[Change detection outputs]
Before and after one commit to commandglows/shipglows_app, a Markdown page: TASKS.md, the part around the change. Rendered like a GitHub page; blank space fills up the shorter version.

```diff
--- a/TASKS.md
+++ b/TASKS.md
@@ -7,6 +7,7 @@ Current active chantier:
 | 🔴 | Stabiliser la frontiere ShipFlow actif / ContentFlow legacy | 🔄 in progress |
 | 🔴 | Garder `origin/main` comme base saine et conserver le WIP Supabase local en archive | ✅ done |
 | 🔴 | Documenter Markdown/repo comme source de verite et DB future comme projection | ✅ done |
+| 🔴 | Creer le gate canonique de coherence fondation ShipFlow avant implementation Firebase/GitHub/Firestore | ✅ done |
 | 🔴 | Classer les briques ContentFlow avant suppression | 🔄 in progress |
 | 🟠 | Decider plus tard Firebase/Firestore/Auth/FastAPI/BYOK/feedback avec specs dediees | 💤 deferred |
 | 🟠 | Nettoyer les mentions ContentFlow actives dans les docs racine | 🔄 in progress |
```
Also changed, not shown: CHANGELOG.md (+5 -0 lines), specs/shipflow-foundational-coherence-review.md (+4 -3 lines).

◆ **WHAT IS EXPECTED**
Copy the records above, keeping each line identical.

◆ **ANSWER FOR THE TASK**
Before and after one commit to commandglows/shipglows_app, a Markdown page: TASKS.md, the part around the change. Rendered like a GitHub page; blank space fills up the shorter version.

```diff
--- a/TASKS.md
+++ b/TASKS.md
@@ -7,6 +7,7 @@ Current active chantier:
 | 🔴 | Stabiliser la frontiere ShipFlow actif / ContentFlow legacy | 🔄 in progress |
 | 🔴 | Garder `origin/main` comme base saine et conserver le WIP Supabase local en archive | ✅ done |
 | 🔴 | Documenter Markdown/repo comme source de verite et DB future comme projection | ✅ done |
+| 🔴 | Creer le gate canonique de coherence fondation ShipFlow avant implementation Firebase/GitHub/Firestore | ✅ done |
 | 🔴 | Classer les briques ContentFlow avant suppression | 🔄 in progress |
 | 🟠 | Decider plus tard Firebase/Firestore/Auth/FastAPI/BYOK/feedback avec specs dediees | 💤 deferred |
 | 🟠 | Nettoyer les mentions ContentFlow actives dans les docs racine | 🔄 in progress |
```
Also changed, not shown: CHANGELOG.md (+5 -0 lines), specs/shipflow-foundational-coherence-review.md (+4 -3 lines).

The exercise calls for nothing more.